Victorian scientists have developed a new range of vegetables that have 40 per cent more anti-oxidants.
Anti-oxidants have been proven to reduce the risk of a range of diseases such as heart disease and some types of cancer.
The so-called “booster broccoli” is the first in a group of vegetables being developed by scientists at Victoria’s Department of Primary Industries (DPI).
DPI leading scientist Dr Rod Jones says the new broccoli is not the result of genetic engineering.
“All we’ve done is gone back and minded nature’s natural diversity,” he said.
He said they formed partnerships with large companies and tested all of their varieties of broccoli and selected the one out of 400 tested with the highest anti-oxidant content.
Now they have started to breed that variety.
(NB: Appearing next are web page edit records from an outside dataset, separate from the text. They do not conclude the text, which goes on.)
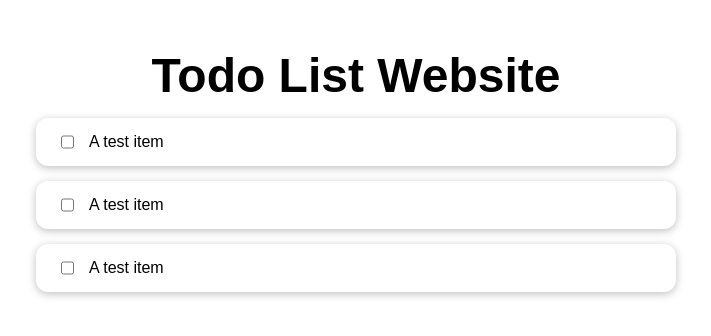
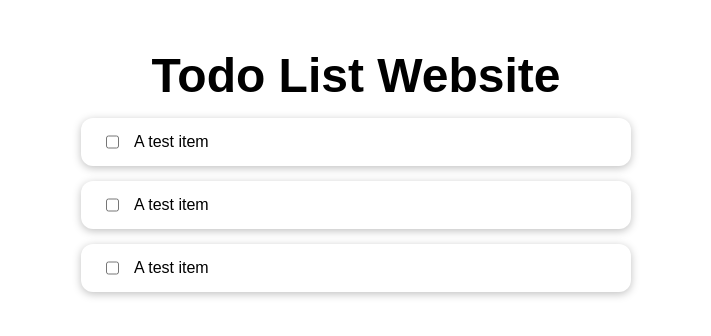
Before and after one commit to FoxPopuli/react-todo, a React (Create React App) app: page / in a window 1280 px wide. Shown: the top 336 px of the page, without its empty margins (284-995 px from the left). Built offline with nearby package versions, Linux system fonts and the light colour scheme.

Commit message:
Added max-width to TodoList

```diff
--- a/src/components/TodoList/TodoList.module.css
+++ b/src/components/TodoList/TodoList.module.css
@@ -1,3 +1,10 @@
 .todoList {
-  width: 50vw;
+  width: 90vw;
+  max-width: 550px;
 }
+
+/* @media screen and (min-width: 400px) {
+  .todoList {
+    width: 50vw;
+  }
+} */
--- a/src/pages/HomePage.module.css
+++ b/src/pages/HomePage.module.css
@@ -1,3 +1,9 @@
+.home {
+  display: flex;
+  flex-direction: column;
+  justify-content: center;
+}
+
 .home h1 {
   font-size: 3rem;
   text-align: center;
```
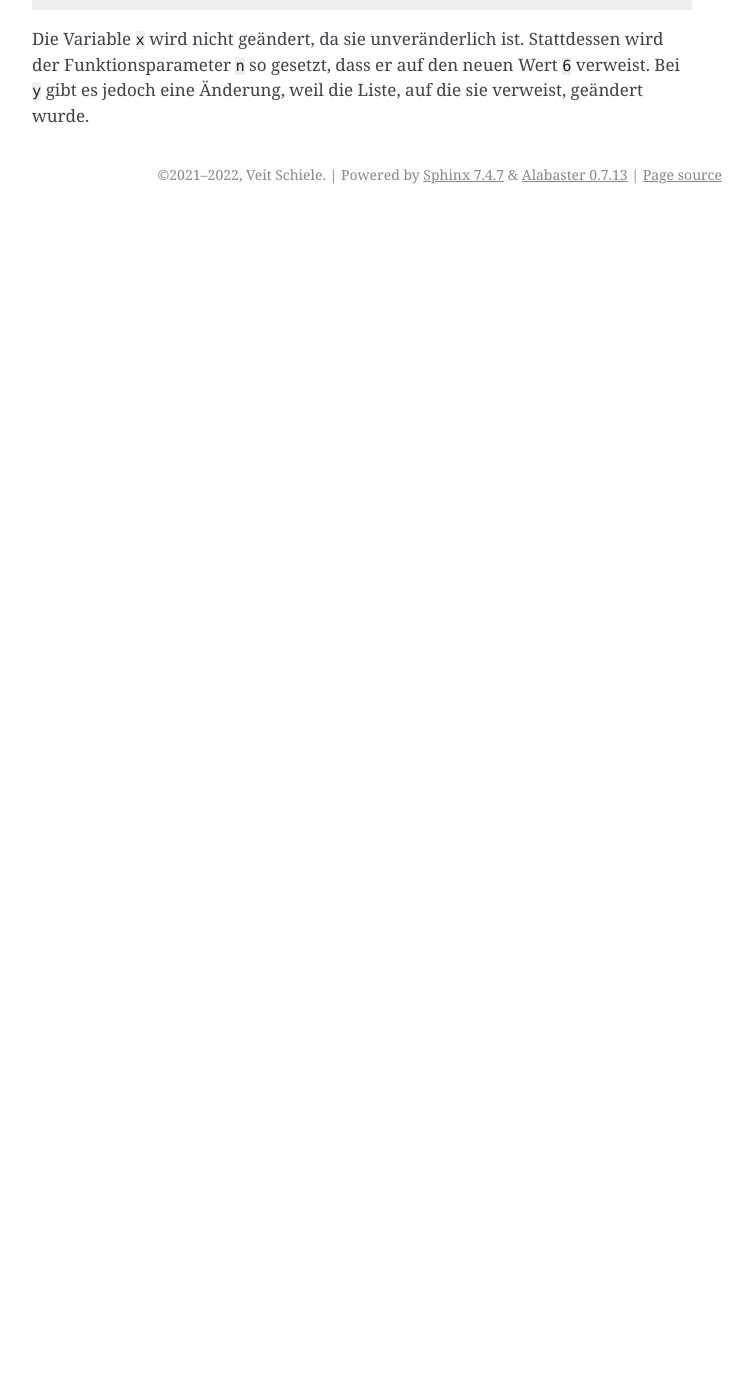
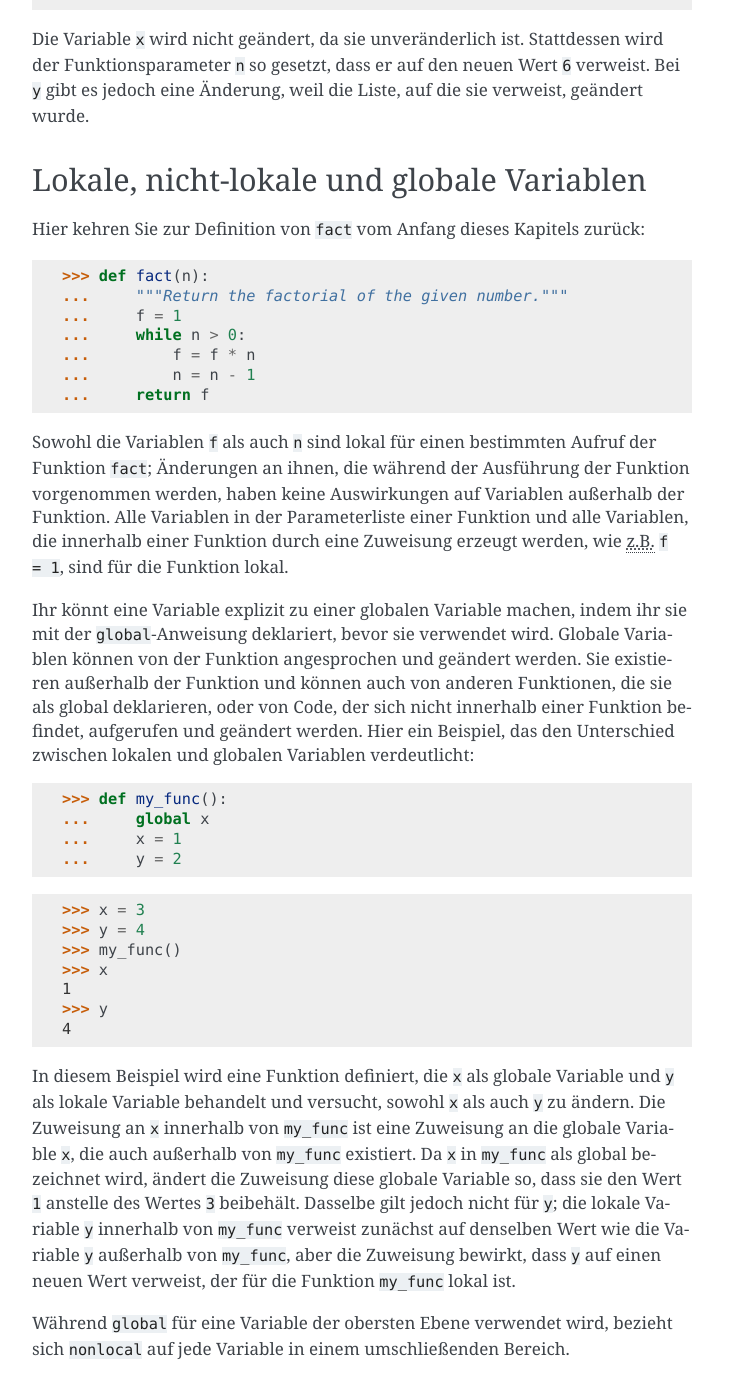
Before and after one commit to veit/python-basics-tutorial-de, a Sphinx documentation site: the page built from docs/functions.rst, in a window 1280 px wide and 1400 px high, scrolled down 5273 px. Shown: the whole window, without its empty margins (388-1141 px from the left). Built offline with Sphinx 7.4.7, drawn with Linux system fonts in a browser that asks for light colours; pages that are not in the unit, such as notebooks, are missing from menus; before the commit the page ends 5487 px from its top, so only the background shows below that; some of the changed text lies outside the part shown.

Commit message:
:memo: Add local, non-local and global variables

```diff
--- a/docs/functions.rst
+++ b/docs/functions.rst
@@ -269,3 +269,64 @@ Die Variable ``x`` wird nicht geändert, da sie unveränderlich ist. Stattdessen
 wird der Funktionsparameter ``n`` so gesetzt, dass er auf den neuen Wert ``6``
 verweist. Bei ``y`` gibt es jedoch eine Änderung, weil die Liste, auf die sie
 verweist, geändert wurde.
+
+Lokale, nicht-lokale und globale Variablen
+------------------------------------------
+
+Hier kehren Sie zur Definition von ``fact`` vom Anfang dieses Kapitels zurück:
+
+.. code-block:: python
+
+    >>> def fact(n):
+    ...     """Return the factorial of the given number."""
+    ...     f = 1
+    ...     while n > 0:
+    ...         f = f * n
+    ...         n = n - 1
+    ...     return f
+
+Sowohl die Variablen ``f`` als auch ``n`` sind lokal für einen bestimmten Aufruf
+der Funktion ``fact``; Änderungen an ihnen, die während der Ausführung der
+Funktion vorgenommen werden, haben keine Auswirkungen auf Variablen außerhalb
+der Funktion. Alle Variablen in der Parameterliste einer Funktion und alle
+Variablen, die innerhalb einer Funktion durch eine Zuweisung erzeugt werden, wie
+:abbr:`z.B. (zum Beispiel)` ``f = 1``, sind für die Funktion lokal.
+
+Ihr könnt eine Variable explizit zu einer globalen Variable machen, indem ihr
+sie mit der ``global``-Anweisung deklariert, bevor sie verwendet wird. Globale
+Variablen können von der Funktion angesprochen und geändert werden. Sie
+existieren außerhalb der Funktion und können auch von anderen Funktionen, die
+sie als global deklarieren, oder von Code, der sich nicht innerhalb einer
+Funktion befindet, aufgerufen und geändert werden. Hier ein Beispiel, das den
+Unterschied zwischen lokalen und globalen Variablen verdeutlicht:
+
+.. code-block:: python
+
+    >>> def my_func():
+    ...     global x
+    ...     x = 1
+    ...     y = 2
+
+.. code-block:: python
+
+    >>> x = 3
+    >>> y = 4
+    >>> my_func()
+    >>> x
+    1
+    >>> y
+    4
+
+In diesem Beispiel wird eine Funktion definiert, die ``x`` als globale Variable
+und ``y`` als lokale Variable behandelt und versucht, sowohl ``x`` als auch
+``y`` zu ändern. Die Zuweisung an ``x`` innerhalb von ``my_func`` ist eine
+Zuweisung an die globale Variable ``x``, die auch außerhalb von ``my_func``
+existiert. Da ``x`` in ``my_func`` als global bezeichnet wird, ändert die
+Zuweisung diese globale Variable so, dass sie den Wert ``1`` anstelle des Wertes
+``3`` beibehält. Dasselbe gilt jedoch nicht für ``y``; die lokale Variable ``y``
+innerhalb von ``my_func`` verweist zunächst auf denselben Wert wie die Variable
+``y`` außerhalb von ``my_func``, aber die Zuweisung bewirkt, dass ``y`` auf
+einen neuen Wert verweist, der für die Funktion ``my_func`` lokal ist.
+
+Während ``global`` für eine Variable der obersten Ebene verwendet wird, bezieht
+sich ``nonlocal`` auf jede Variable in einem umschließenden Bereich.
```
“It’s a premium branded product so the returns to growers should be higher,” he said.
“It’s also about improving the health of our population in general by getting people to eat vegetables that we know are very good for them.”
So far more than $20-million has been invested in the project.
There are another 15 products in commercial testing including tomatoes, capsicum and lettuce.
“So once those lines come through, plus all the other ones we’re looking at, cauliflower, onion, carrot, I don’t think it will take too long for the investment to be recouped,” he said.
Dr Jones says the booster broccoli actually tastes good too.
“It tastes sweeter than most other broccoli varieties because it’s high in sugar.”
He said Australian conditions are perfect for growing the new varieties because when the plants are stressed by a lack of water, the anti-oxidant level goes up.
He is confident they can eventually create a range of vegetables that have an even higher anti-oxidant content.